Aim of the task =>
Where a line of the records holds the string "Hygiene", copy that line.

Data under study =>
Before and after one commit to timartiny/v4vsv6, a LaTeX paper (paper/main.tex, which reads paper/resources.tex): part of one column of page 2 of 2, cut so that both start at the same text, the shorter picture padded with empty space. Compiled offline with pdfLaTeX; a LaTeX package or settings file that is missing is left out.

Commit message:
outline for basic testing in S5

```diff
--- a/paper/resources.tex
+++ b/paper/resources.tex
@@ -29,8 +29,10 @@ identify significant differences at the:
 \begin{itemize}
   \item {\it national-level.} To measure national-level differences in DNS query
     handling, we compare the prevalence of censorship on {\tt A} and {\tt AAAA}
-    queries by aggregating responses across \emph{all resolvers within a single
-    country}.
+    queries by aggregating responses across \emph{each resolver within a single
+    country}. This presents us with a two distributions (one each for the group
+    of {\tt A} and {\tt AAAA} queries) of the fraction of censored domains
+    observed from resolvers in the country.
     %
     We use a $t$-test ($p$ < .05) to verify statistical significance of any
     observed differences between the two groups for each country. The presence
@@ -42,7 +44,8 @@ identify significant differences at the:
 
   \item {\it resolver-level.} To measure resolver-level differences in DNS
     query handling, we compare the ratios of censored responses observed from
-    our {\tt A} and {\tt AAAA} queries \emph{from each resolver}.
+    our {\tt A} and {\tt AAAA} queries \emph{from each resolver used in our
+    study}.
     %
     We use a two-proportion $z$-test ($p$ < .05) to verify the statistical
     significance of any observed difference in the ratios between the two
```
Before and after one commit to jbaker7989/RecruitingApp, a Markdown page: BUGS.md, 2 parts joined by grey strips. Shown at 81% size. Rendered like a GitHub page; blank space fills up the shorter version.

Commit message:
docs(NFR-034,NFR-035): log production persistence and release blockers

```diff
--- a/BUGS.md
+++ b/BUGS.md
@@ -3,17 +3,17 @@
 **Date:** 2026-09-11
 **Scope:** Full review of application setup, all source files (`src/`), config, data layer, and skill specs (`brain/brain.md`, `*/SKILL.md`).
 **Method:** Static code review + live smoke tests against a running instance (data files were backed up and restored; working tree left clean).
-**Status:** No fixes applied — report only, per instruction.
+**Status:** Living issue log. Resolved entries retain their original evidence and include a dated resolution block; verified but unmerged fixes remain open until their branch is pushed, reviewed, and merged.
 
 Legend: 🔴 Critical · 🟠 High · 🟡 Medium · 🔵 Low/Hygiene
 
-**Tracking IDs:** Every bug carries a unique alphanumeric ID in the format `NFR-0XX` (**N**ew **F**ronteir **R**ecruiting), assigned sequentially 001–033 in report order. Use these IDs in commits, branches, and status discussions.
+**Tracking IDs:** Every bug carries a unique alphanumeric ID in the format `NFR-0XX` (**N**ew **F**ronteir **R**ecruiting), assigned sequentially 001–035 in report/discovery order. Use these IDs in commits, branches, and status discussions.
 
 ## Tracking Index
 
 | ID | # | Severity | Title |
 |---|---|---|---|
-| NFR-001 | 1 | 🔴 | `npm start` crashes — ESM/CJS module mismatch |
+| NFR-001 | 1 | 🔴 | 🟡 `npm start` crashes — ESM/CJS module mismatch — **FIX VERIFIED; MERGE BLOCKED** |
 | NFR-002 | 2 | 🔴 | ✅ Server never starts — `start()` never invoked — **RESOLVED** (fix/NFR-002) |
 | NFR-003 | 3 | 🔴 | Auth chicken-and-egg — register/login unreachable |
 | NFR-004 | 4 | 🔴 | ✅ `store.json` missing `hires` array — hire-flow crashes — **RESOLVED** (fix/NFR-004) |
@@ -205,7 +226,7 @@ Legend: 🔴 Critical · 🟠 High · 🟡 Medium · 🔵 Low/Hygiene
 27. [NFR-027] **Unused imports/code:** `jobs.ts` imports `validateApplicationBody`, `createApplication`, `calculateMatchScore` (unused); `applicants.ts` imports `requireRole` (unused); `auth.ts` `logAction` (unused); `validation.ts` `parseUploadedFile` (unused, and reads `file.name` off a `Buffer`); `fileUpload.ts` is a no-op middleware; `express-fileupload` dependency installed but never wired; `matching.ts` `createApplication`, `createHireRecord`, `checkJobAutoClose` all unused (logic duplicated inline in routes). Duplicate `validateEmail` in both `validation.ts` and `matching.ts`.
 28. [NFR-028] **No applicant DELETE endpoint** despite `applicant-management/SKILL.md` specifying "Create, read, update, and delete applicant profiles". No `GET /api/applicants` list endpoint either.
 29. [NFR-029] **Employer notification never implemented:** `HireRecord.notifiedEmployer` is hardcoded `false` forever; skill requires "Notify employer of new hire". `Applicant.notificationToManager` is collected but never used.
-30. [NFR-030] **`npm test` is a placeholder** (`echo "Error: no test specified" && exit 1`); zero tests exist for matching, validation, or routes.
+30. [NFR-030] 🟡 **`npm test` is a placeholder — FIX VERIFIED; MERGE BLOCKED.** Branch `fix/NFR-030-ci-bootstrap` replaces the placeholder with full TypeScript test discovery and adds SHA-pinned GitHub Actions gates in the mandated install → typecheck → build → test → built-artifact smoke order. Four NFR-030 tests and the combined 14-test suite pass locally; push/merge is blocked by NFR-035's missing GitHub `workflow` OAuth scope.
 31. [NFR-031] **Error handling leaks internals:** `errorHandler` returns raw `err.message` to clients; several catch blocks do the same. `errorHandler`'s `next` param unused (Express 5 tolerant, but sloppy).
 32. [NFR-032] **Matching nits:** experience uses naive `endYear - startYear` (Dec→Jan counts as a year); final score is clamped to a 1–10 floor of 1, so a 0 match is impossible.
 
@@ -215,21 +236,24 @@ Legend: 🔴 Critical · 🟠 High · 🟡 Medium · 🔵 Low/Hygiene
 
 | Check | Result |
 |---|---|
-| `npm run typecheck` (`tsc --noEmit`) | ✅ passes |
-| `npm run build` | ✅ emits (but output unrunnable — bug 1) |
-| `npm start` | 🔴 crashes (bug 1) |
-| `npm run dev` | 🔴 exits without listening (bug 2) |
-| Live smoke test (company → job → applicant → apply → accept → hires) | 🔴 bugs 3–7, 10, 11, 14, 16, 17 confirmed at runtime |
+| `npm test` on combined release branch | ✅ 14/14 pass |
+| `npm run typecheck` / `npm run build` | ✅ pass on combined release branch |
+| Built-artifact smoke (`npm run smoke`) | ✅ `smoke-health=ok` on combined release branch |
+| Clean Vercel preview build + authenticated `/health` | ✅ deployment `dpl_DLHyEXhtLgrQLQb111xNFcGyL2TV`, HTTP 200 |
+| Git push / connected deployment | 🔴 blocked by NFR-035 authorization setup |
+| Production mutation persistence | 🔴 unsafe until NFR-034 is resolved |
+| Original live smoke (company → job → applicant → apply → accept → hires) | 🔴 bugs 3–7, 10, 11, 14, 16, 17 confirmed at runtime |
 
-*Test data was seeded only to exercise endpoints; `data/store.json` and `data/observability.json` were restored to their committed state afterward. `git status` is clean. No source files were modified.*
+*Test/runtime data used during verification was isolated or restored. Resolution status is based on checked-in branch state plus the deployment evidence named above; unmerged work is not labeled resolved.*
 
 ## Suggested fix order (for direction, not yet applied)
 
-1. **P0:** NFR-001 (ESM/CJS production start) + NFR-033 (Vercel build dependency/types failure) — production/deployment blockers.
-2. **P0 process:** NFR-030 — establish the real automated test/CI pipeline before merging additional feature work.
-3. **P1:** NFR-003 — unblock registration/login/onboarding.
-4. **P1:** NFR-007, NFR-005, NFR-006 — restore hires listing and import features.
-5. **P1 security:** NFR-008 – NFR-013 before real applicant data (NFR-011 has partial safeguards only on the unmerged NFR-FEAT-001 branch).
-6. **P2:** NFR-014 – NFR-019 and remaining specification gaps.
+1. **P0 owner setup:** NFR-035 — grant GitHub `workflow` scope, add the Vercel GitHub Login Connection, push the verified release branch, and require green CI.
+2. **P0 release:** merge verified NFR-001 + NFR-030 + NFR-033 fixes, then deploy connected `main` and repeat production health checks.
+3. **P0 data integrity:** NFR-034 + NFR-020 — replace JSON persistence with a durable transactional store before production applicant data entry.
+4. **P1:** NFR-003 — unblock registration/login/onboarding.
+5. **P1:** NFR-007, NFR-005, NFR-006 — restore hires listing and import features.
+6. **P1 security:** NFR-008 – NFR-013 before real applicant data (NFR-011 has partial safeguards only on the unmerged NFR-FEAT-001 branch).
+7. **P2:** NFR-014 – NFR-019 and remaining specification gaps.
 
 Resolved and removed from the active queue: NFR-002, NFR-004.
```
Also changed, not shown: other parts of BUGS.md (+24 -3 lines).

Finished exercise =>
 Legend: 🔴 Critical · 🟠 High · 🟡 Medium · 🔵 Low/Hygiene
@@ -205,7 +226,7 @@ Legend: 🔴 Critical · 🟠 High · 🟡 Medium · 🔵 Low/Hygiene
@@ -215,21 +236,24 @@ Legend: 🔴 Critical · 🟠 High · 🟡 Medium · 🔵 Low/Hygiene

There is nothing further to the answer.